**PROBLEM STATEMENT:**
Here are some records; copy every line that holds the word "sesgo".

**Itemized modification records:**
══════════
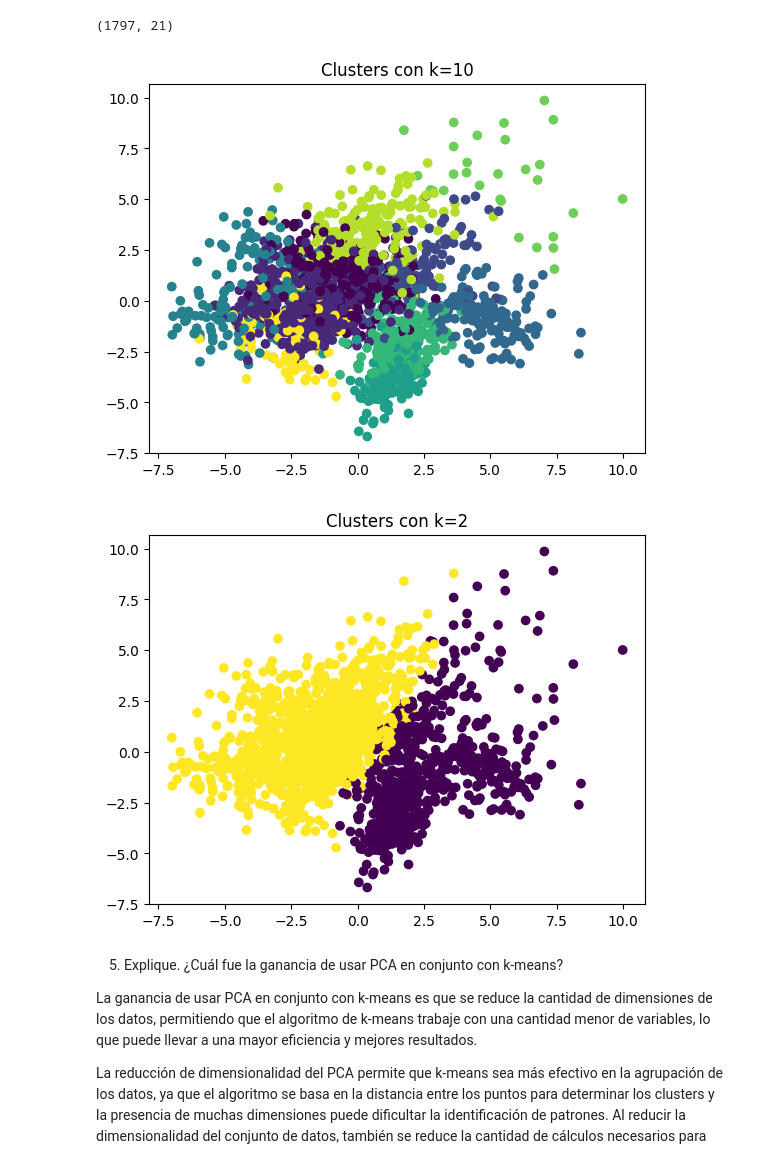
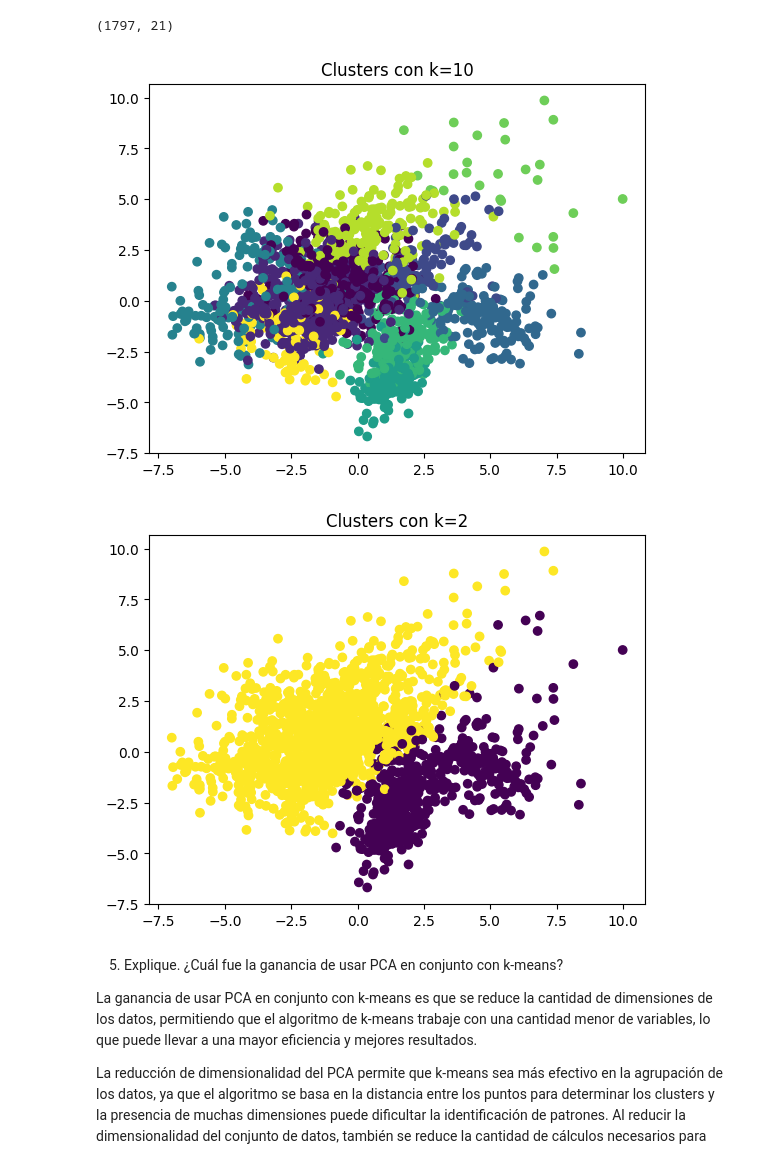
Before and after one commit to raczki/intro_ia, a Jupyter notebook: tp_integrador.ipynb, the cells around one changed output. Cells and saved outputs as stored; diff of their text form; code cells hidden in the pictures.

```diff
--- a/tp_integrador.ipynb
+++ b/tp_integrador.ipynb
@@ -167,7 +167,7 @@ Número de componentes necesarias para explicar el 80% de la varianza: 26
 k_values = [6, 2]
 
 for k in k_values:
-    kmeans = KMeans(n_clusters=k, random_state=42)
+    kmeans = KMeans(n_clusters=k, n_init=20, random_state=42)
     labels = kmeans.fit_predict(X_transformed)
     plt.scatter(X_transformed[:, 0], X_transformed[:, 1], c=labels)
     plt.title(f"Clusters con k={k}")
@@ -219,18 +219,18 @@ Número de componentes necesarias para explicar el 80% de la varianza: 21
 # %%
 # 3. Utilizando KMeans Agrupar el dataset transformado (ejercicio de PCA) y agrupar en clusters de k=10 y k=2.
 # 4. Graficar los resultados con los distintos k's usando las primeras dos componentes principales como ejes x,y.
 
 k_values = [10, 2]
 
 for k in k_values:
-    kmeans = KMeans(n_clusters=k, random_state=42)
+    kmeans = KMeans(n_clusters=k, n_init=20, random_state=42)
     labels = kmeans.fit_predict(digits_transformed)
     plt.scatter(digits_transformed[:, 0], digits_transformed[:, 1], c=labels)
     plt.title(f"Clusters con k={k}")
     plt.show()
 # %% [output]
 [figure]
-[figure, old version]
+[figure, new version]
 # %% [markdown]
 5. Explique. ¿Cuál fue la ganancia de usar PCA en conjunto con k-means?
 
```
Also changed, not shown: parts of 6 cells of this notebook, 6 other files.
══════════
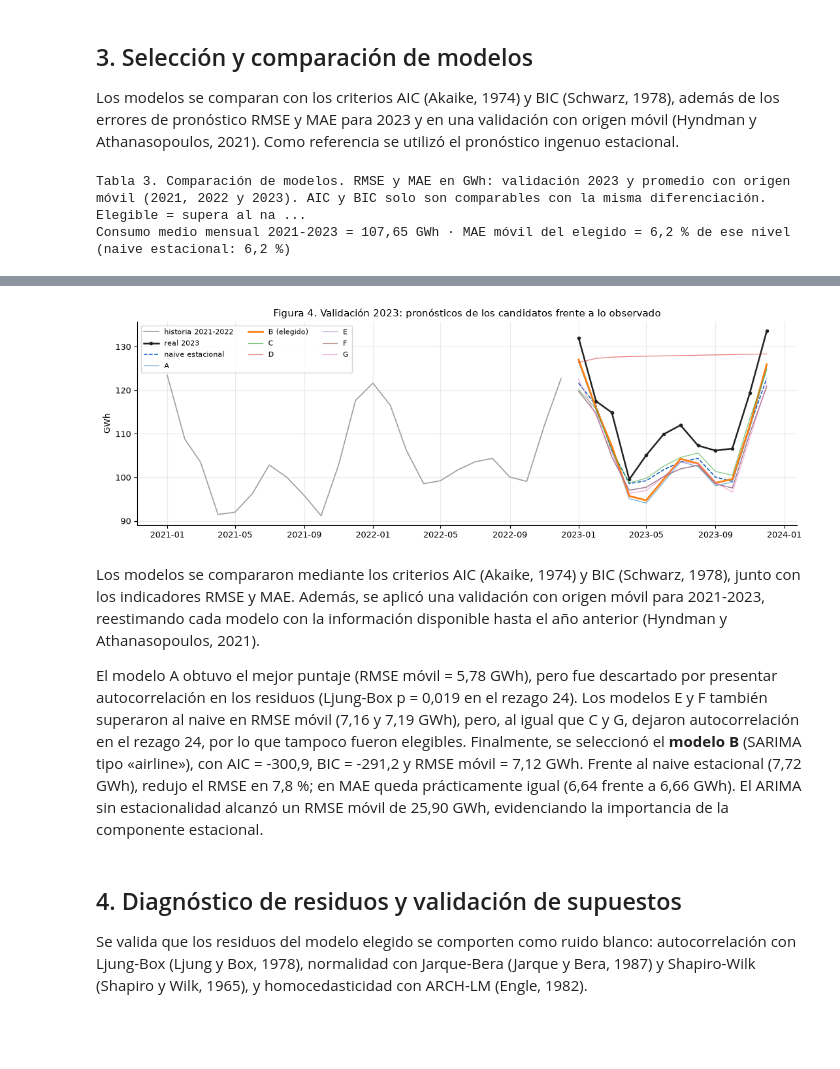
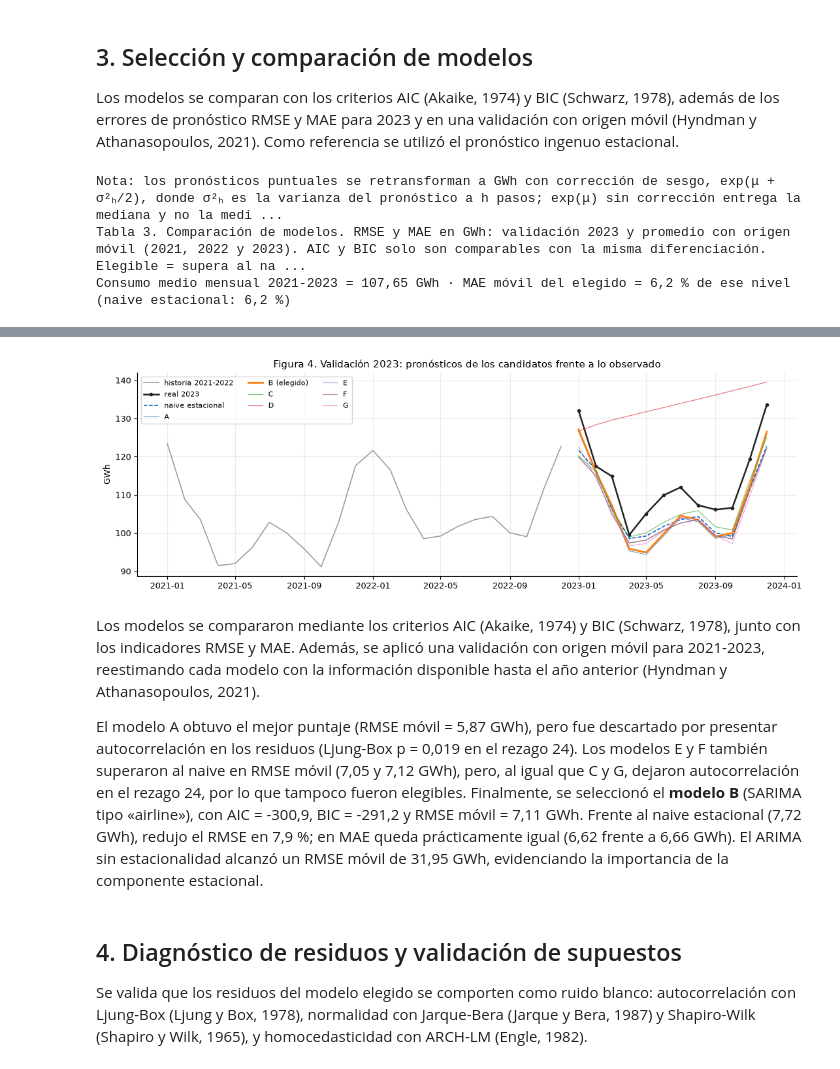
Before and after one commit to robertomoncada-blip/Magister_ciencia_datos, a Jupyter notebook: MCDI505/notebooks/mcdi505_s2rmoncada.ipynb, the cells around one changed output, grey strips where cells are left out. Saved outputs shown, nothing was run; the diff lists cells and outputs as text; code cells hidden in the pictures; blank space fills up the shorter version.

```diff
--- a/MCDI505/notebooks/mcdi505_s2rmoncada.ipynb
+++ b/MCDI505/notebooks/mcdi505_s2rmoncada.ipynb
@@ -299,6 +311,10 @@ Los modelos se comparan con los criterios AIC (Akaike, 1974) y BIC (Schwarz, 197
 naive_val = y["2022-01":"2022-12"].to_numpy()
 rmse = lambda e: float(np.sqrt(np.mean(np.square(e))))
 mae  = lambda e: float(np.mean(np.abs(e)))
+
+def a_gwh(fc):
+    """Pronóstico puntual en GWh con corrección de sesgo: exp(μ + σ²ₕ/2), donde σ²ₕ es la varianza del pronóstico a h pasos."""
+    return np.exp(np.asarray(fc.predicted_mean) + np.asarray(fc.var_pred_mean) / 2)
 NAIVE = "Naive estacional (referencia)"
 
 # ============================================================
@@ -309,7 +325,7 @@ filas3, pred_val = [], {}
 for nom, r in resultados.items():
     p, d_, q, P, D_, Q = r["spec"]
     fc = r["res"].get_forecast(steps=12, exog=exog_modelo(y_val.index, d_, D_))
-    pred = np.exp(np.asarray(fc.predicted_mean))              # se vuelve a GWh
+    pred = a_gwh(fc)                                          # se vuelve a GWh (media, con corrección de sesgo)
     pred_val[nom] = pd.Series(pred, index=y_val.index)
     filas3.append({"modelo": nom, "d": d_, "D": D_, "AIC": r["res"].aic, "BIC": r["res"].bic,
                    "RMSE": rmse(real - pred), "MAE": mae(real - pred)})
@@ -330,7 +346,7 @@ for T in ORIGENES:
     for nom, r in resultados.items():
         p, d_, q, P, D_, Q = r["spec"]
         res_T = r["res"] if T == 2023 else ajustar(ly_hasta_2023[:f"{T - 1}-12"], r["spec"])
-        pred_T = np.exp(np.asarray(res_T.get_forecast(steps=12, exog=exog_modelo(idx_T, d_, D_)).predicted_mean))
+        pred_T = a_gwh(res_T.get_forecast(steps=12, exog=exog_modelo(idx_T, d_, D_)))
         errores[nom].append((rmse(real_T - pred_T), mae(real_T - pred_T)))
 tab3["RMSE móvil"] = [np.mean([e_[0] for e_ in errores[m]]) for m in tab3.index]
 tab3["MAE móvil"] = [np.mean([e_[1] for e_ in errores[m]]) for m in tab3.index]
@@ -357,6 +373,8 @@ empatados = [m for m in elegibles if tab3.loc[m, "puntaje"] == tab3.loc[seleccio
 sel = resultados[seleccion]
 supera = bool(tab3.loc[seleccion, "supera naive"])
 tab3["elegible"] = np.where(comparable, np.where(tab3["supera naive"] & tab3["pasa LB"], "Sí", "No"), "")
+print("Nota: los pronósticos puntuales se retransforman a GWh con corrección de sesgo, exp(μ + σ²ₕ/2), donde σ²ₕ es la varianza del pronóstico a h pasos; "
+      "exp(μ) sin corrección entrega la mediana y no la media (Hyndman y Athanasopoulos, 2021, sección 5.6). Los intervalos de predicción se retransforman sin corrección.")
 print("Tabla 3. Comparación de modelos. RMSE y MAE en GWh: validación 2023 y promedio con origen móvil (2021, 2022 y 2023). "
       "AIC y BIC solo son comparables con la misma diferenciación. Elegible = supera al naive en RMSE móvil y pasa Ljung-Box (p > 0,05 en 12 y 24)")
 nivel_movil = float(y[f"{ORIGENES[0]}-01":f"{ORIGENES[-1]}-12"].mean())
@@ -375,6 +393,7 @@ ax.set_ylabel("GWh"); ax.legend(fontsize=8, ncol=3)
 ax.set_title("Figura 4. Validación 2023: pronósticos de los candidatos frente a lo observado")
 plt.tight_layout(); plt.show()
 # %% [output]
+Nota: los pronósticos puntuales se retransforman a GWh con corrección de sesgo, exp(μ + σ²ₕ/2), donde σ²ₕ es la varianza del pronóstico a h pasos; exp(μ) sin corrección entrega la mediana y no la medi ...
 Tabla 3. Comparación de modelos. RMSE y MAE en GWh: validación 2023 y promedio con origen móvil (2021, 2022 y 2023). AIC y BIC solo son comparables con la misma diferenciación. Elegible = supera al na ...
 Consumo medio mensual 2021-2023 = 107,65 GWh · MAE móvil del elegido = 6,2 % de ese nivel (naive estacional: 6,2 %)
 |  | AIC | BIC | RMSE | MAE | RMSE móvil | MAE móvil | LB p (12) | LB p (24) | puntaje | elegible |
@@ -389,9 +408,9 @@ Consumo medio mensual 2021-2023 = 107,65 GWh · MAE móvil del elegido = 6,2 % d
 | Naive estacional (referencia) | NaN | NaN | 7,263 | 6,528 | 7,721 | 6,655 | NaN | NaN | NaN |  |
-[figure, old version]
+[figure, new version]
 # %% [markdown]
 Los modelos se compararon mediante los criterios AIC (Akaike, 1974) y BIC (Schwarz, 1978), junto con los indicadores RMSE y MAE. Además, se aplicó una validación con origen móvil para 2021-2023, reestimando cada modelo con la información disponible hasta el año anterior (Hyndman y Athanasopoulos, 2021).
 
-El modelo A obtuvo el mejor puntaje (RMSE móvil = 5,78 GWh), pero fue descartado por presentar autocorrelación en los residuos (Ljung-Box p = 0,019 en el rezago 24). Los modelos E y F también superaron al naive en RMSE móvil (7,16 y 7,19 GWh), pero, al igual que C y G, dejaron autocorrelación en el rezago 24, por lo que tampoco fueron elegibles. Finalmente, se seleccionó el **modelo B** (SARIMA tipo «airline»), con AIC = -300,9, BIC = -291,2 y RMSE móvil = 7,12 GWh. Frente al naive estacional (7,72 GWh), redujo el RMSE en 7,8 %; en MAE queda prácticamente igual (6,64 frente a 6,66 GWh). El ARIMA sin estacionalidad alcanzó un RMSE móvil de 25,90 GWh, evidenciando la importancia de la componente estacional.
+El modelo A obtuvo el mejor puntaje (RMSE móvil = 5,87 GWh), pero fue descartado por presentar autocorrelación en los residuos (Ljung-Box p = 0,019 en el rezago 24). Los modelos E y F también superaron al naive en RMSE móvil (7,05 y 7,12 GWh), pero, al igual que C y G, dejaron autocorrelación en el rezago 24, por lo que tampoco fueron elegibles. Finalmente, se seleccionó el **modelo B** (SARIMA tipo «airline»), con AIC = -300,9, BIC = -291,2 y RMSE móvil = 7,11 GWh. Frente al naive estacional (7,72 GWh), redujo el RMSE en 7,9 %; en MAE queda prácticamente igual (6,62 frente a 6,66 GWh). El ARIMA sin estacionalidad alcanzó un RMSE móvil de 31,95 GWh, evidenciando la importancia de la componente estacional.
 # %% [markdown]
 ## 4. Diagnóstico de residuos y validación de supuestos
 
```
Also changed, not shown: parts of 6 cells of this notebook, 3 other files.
══════════
**RESPONSE BELOW:**
+    """Pronóstico puntual en GWh con corrección de sesgo: exp(μ + σ²ₕ/2), donde σ²ₕ es la varianza del pronóstico a h pasos."""
+    pred = a_gwh(fc)                                          # se vuelve a GWh (media, con corrección de sesgo)
+print("Nota: los pronósticos puntuales se retransforman a GWh con corrección de sesgo, exp(μ + σ²ₕ/2), donde σ²ₕ es la varianza del pronóstico a h pasos; "
+Nota: los pronósticos puntuales se retransforman a GWh con corrección de sesgo, exp(μ + σ²ₕ/2), donde σ²ₕ es la varianza del pronóstico a h pasos; exp(μ) sin corrección entrega la mediana y no la medi ...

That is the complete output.